■ About this exercise
Repeat, word for word, each of the records shown below, without their pictures.

╔══

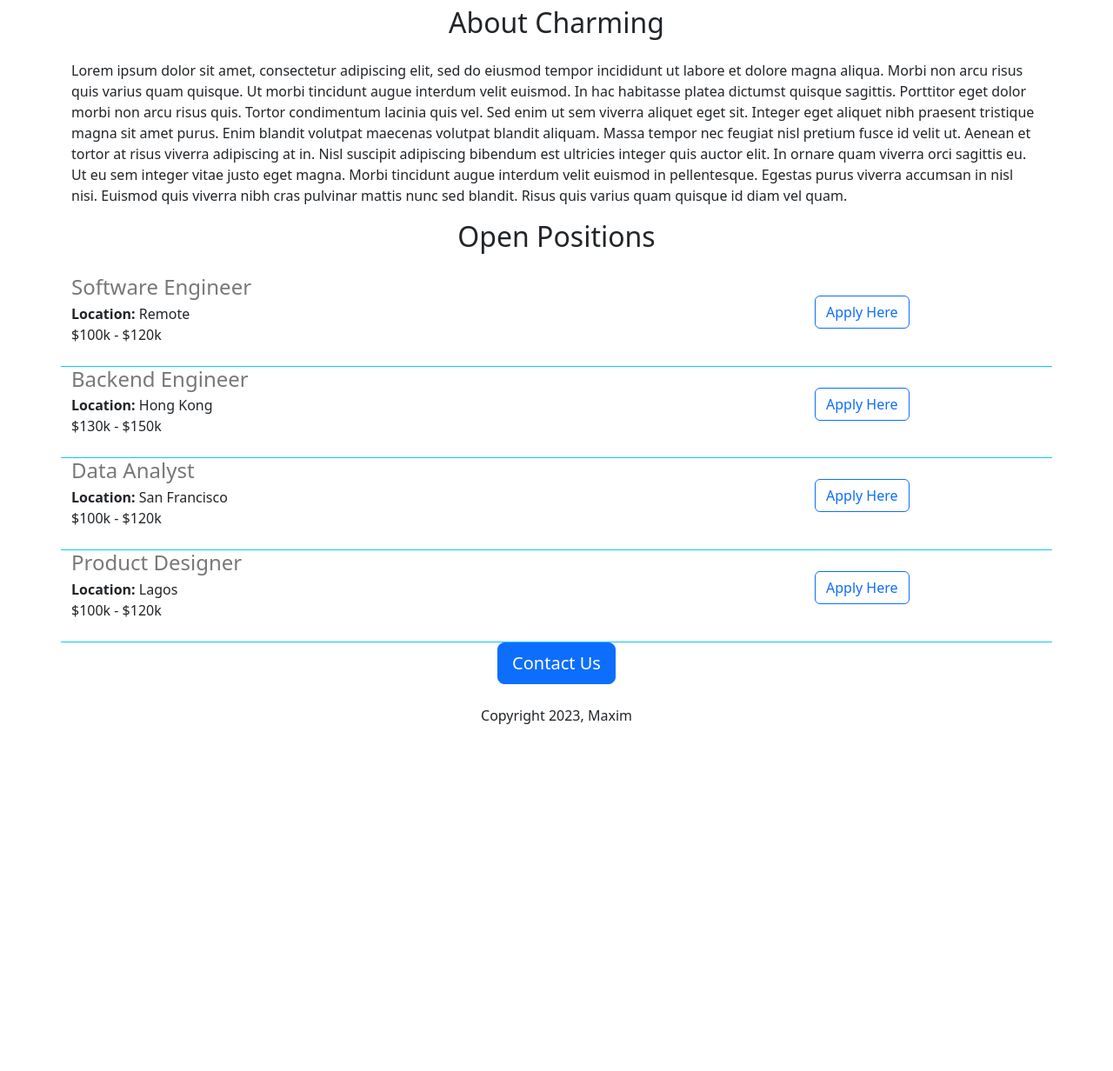
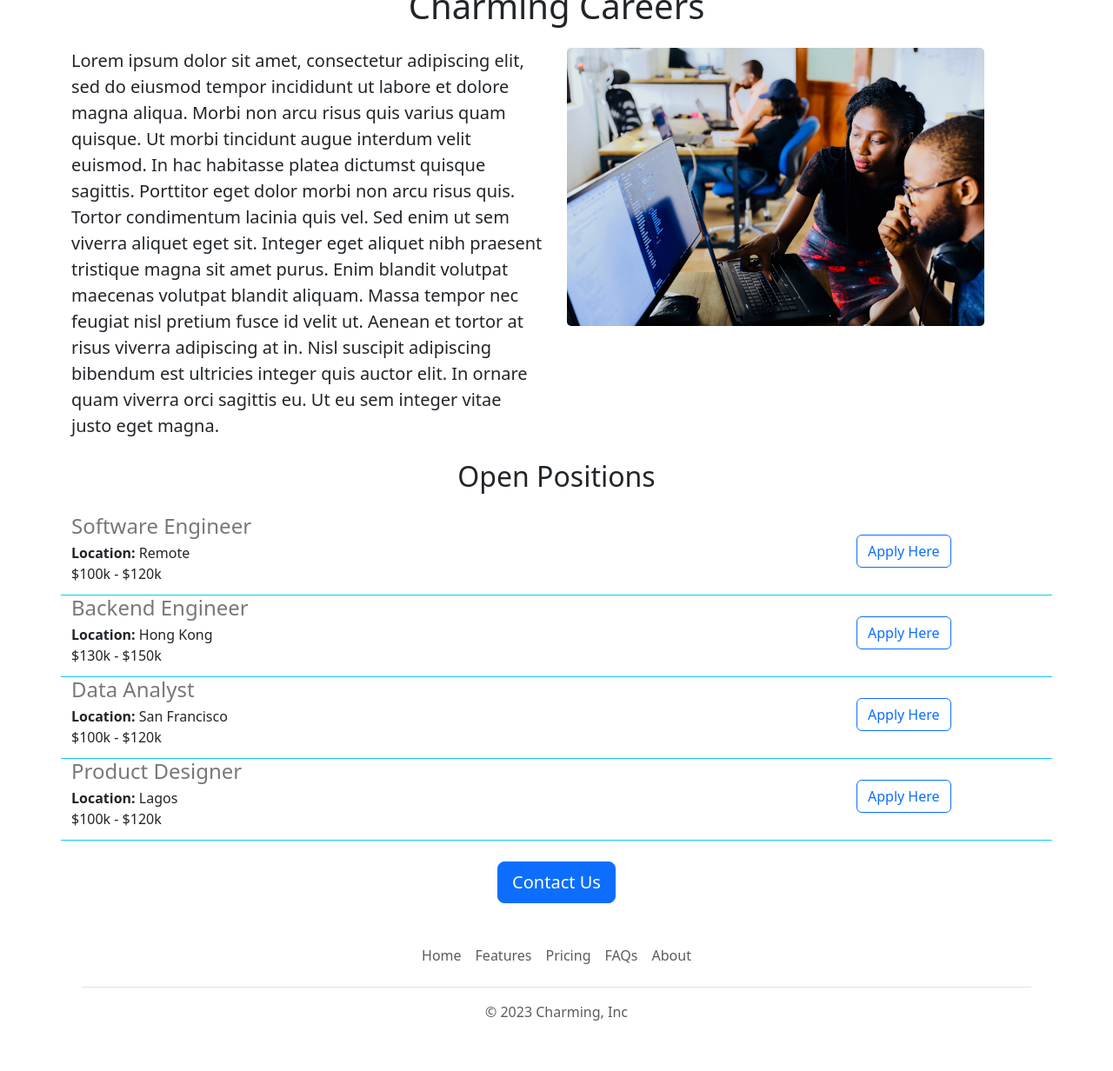
Before and after one commit to Ishiukwu/flask-medium, a Flask app: page / in a window 1280 px wide. Shown: the part 441-1673 px from the top of the page at 87% size. Before the commit the page ends 1274 px from the top, so only its background shows below. Run offline with Flask 3, Linux system fonts and the light colour scheme.

Commit message:
Made some changes

```diff
--- /dev/null
+++ b/templates/footer.html
@@ -0,0 +1,12 @@
+<div class="container">
+  <footer class="py-3 my-4">
+    <ul class="nav justify-content-center border-bottom pb-3 mb-3">
+      <li class="nav-item"><a href="#" class="nav-link px-2 text-body-secondary">Home</a></li>
+      <li class="nav-item"><a href="#" class="nav-link px-2 text-body-secondary">Features</a></li>
+      <li class="nav-item"><a href="#" class="nav-link px-2 text-body-secondary">Pricing</a></li>
+      <li class="nav-item"><a href="#" class="nav-link px-2 text-body-secondary">FAQs</a></li>
+      <li class="nav-item"><a href="#" class="nav-link px-2 text-body-secondary">About</a></li>
+    </ul>
+    <p class="text-center text-body-secondary">&copy; 2023 Charming, Inc</p>
+  </footer>
+</div>
--- a/templates/home.html
+++ b/templates/home.html
@@ -19,13 +19,20 @@
         </style>
     </head>
     <body>
+        {% include 'nav.html' %}
+         <img id="banner" src="https://flask-medium.ishiukwu.repl.co/static/banner.jpg" alt="Banner Image">
     <div class="container">
         <h1 class="text-center mt-2 mb-4">Charming Careers</h1>
-        <img id="banner" src="https://flask-medium.ishiukwu.repl.co/static/banner.jpg" alt="Banner Image">
-        <h2 class="text-center mt-2 mb-4">About Charming</h2>
-        <p>
-            Lorem ipsum dolor sit amet, consectetur adipiscing elit, sed do eiusmod tempor incididunt ut labore et dolore magna aliqua. Morbi non arcu risus quis varius quam quisque. Ut morbi tincidunt augue interdum velit euismod. In hac habitasse platea dictumst quisque sagittis. Porttitor eget dolor morbi non arcu risus quis. Tortor condimentum lacinia quis vel. Sed enim ut sem viverra aliquet eget sit. Integer eget aliquet nibh praesent tristique magna sit amet purus. Enim blandit volutpat maecenas volutpat blandit aliquam. Massa tempor nec feugiat nisl pretium fusce id velit ut. Aenean et tortor at risus viverra adipiscing at in. Nisl suscipit adipiscing bibendum est ultricies integer quis auctor elit. In ornare quam viverra orci sagittis eu. Ut eu sem integer vitae justo eget magna. Morbi tincidunt augue interdum velit euismod in pellentesque. Egestas purus viverra accumsan in nisl nisi. Euismod quis viverra nibh cras pulvinar mattis nunc sed blandit. Risus quis varius quam quisque id diam vel quam.
+        <div class="row">
+            <div class="col-md-6">
+        <p class="lead">
+            Lorem ipsum dolor sit amet, consectetur adipiscing elit, sed do eiusmod tempor incididunt ut labore et dolore magna aliqua. Morbi non arcu risus quis varius quam quisque. Ut morbi tincidunt augue interdum velit euismod. In hac habitasse platea dictumst quisque sagittis. Porttitor eget dolor morbi non arcu risus quis. Tortor condimentum lacinia quis vel. Sed enim ut sem viverra aliquet eget sit. Integer eget aliquet nibh praesent tristique magna sit amet purus. Enim blandit volutpat maecenas volutpat blandit aliquam. Massa tempor nec feugiat nisl pretium fusce id velit ut. Aenean et tortor at risus viverra adipiscing at in. Nisl suscipit adipiscing bibendum est ultricies integer quis auctor elit. In ornare quam viverra orci sagittis eu. Ut eu sem integer vitae justo eget magna.
         </p>
+            </div>
+            <div class="d-none d-md-block col-md-6">
+                <img src="/static/people.jpg" style="height:320px; border-radius:5px;">
+            </div>
+        </div>
         <h2 class="text-center mt-2 mb-4">Open Positions</h2>
         <div>
             {% for job in jobs %}
@@ -33,10 +40,7 @@
             {% endfor %}
         </div>
         <div class="text-center">
-            <button class="btn btn-primary btn-lg mt-8">Contact Us</button>
-        </div>
-        <p class="text-center mt-4 mb-4">Copyright 2023, Maxim</p>
-    </
-    </div>
+            <a href="mailto:hello@example_email.com?subject=Application%20for%20the%20post%20of%20job.title&body=My%20Name%3A%20%3Cyour%20name%20here%3E%0D%0AQuestion%3A%20%3Cyour%20question%20here%3E%0D%0A" class="btn btn-primary btn-lg mt-4">Contact Us</a>
+        {% include 'footer.html' %}
     </body>
 </html>
--- a/templates/jobitems.html
+++ b/templates/jobitems.html
@@ -1,4 +1,4 @@
-<div class="border-bottom border-info pb-2 row">
+<div class="border-bottom border-info pb-1 row">
     <div class="col-9">
         <h4 style="color: rgb(120,120,120); margin-bottom: 4px;">
             {{job.title}}
@@ -7,13 +7,13 @@
             Location:</strong> {{job.location}}
         </div>
             {% if 'wage' in job %}
-        <div class="mb-3">
+        <div class="mb-2">
             {{job.wage}}
         </div>
             {% endif %}
 
     </div>
     <div class="col-3">
-        <button type="button" class="btn btn-outline-primary mt-4">Apply Here</button>
+        <a href= "mailto:hello@example_email.com?subject=Application%20for%20the%20post%20of%20{{job.title}}&body=My%20Name%3A%20%3Cyour%20name%20here%3E%0D%0AResume%3A%20%3Cyour%20resume%20here%3E%0D%0ALinkedIn%3A%20%3Cyour%20linkedin%20here%3E" type="button" class="btn btn-outline-primary mt-4 ms-5">Apply Here</a>
     </div>
 </div>
--- /dev/null
+++ b/templates/nav.html
@@ -0,0 +1,9 @@
+<nav class="navbar bg-body-tertiary shadow-sm fixed-top bg-white">
+  <div class="container-fluid">
+    <a class="navbar-brand" href="#">
+      <img src="static/bootstrap-logo.svg" alt="Logo" width="30" height="24" class="d-inline-block align-text-top">
+      Charming
+    </a>
+  </div>
+</nav>
+<div style="height: 56px;"></div>
```
Also changed, not shown: static/bootstrap-logo.svg (added), static/people.jpg (added).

╚══

■ Worked solution
Before and after one commit to Ishiukwu/flask-medium, a Flask app: page / in a window 1280 px wide. Shown: the part 441-1673 px from the top of the page at 87% size. Before the commit the page ends 1274 px from the top, so only its background shows below. Run offline with Flask 3, Linux system fonts and the light colour scheme.

Commit message:
Made some changes

```diff
--- /dev/null
+++ b/templates/footer.html
@@ -0,0 +1,12 @@
+<div class="container">
+  <footer class="py-3 my-4">
+    <ul class="nav justify-content-center border-bottom pb-3 mb-3">
+      <li class="nav-item"><a href="#" class="nav-link px-2 text-body-secondary">Home</a></li>
+      <li class="nav-item"><a href="#" class="nav-link px-2 text-body-secondary">Features</a></li>
+      <li class="nav-item"><a href="#" class="nav-link px-2 text-body-secondary">Pricing</a></li>
+      <li class="nav-item"><a href="#" class="nav-link px-2 text-body-secondary">FAQs</a></li>
+      <li class="nav-item"><a href="#" class="nav-link px-2 text-body-secondary">About</a></li>
+    </ul>
+    <p class="text-center text-body-secondary">&copy; 2023 Charming, Inc</p>
+  </footer>
+</div>
--- a/templates/home.html
+++ b/templates/home.html
@@ -19,13 +19,20 @@
         </style>
     </head>
     <body>
+        {% include 'nav.html' %}
+         <img id="banner" src="https://flask-medium.ishiukwu.repl.co/static/banner.jpg" alt="Banner Image">
     <div class="container">
         <h1 class="text-center mt-2 mb-4">Charming Careers</h1>
-        <img id="banner" src="https://flask-medium.ishiukwu.repl.co/static/banner.jpg" alt="Banner Image">
-        <h2 class="text-center mt-2 mb-4">About Charming</h2>
-        <p>
-            Lorem ipsum dolor sit amet, consectetur adipiscing elit, sed do eiusmod tempor incididunt ut labore et dolore magna aliqua. Morbi non arcu risus quis varius quam quisque. Ut morbi tincidunt augue interdum velit euismod. In hac habitasse platea dictumst quisque sagittis. Porttitor eget dolor morbi non arcu risus quis. Tortor condimentum lacinia quis vel. Sed enim ut sem viverra aliquet eget sit. Integer eget aliquet nibh praesent tristique magna sit amet purus. Enim blandit volutpat maecenas volutpat blandit aliquam. Massa tempor nec feugiat nisl pretium fusce id velit ut. Aenean et tortor at risus viverra adipiscing at in. Nisl suscipit adipiscing bibendum est ultricies integer quis auctor elit. In ornare quam viverra orci sagittis eu. Ut eu sem integer vitae justo eget magna. Morbi tincidunt augue interdum velit euismod in pellentesque. Egestas purus viverra accumsan in nisl nisi. Euismod quis viverra nibh cras pulvinar mattis nunc sed blandit. Risus quis varius quam quisque id diam vel quam.
+        <div class="row">
+            <div class="col-md-6">
+        <p class="lead">
+            Lorem ipsum dolor sit amet, consectetur adipiscing elit, sed do eiusmod tempor incididunt ut labore et dolore magna aliqua. Morbi non arcu risus quis varius quam quisque. Ut morbi tincidunt augue interdum velit euismod. In hac habitasse platea dictumst quisque sagittis. Porttitor eget dolor morbi non arcu risus quis. Tortor condimentum lacinia quis vel. Sed enim ut sem viverra aliquet eget sit. Integer eget aliquet nibh praesent tristique magna sit amet purus. Enim blandit volutpat maecenas volutpat blandit aliquam. Massa tempor nec feugiat nisl pretium fusce id velit ut. Aenean et tortor at risus viverra adipiscing at in. Nisl suscipit adipiscing bibendum est ultricies integer quis auctor elit. In ornare quam viverra orci sagittis eu. Ut eu sem integer vitae justo eget magna.
         </p>
+            </div>
+            <div class="d-none d-md-block col-md-6">
+                <img src="/static/people.jpg" style="height:320px; border-radius:5px;">
+            </div>
+        </div>
         <h2 class="text-center mt-2 mb-4">Open Positions</h2>
         <div>
             {% for job in jobs %}
@@ -33,10 +40,7 @@
             {% endfor %}
         </div>
         <div class="text-center">
-            <button class="btn btn-primary btn-lg mt-8">Contact Us</button>
-        </div>
-        <p class="text-center mt-4 mb-4">Copyright 2023, Maxim</p>
-    </
-    </div>
+            <a href="mailto:hello@example_email.com?subject=Application%20for%20the%20post%20of%20job.title&body=My%20Name%3A%20%3Cyour%20name%20here%3E%0D%0AQuestion%3A%20%3Cyour%20question%20here%3E%0D%0A" class="btn btn-primary btn-lg mt-4">Contact Us</a>
+        {% include 'footer.html' %}
     </body>
 </html>
--- a/templates/jobitems.html
+++ b/templates/jobitems.html
@@ -1,4 +1,4 @@
-<div class="border-bottom border-info pb-2 row">
+<div class="border-bottom border-info pb-1 row">
     <div class="col-9">
         <h4 style="color: rgb(120,120,120); margin-bottom: 4px;">
             {{job.title}}
@@ -7,13 +7,13 @@
             Location:</strong> {{job.location}}
         </div>
             {% if 'wage' in job %}
-        <div class="mb-3">
+        <div class="mb-2">
             {{job.wage}}
         </div>
             {% endif %}
 
     </div>
     <div class="col-3">
-        <button type="button" class="btn btn-outline-primary mt-4">Apply Here</button>
+        <a href= "mailto:hello@example_email.com?subject=Application%20for%20the%20post%20of%20{{job.title}}&body=My%20Name%3A%20%3Cyour%20name%20here%3E%0D%0AResume%3A%20%3Cyour%20resume%20here%3E%0D%0ALinkedIn%3A%20%3Cyour%20linkedin%20here%3E" type="button" class="btn btn-outline-primary mt-4 ms-5">Apply Here</a>
     </div>
 </div>
--- /dev/null
+++ b/templates/nav.html
@@ -0,0 +1,9 @@
+<nav class="navbar bg-body-tertiary shadow-sm fixed-top bg-white">
+  <div class="container-fluid">
+    <a class="navbar-brand" href="#">
+      <img src="static/bootstrap-logo.svg" alt="Logo" width="30" height="24" class="d-inline-block align-text-top">
+      Charming
+    </a>
+  </div>
+</nav>
+<div style="height: 56px;"></div>
```
Also changed, not shown: static/bootstrap-logo.svg (added), static/people.jpg (added).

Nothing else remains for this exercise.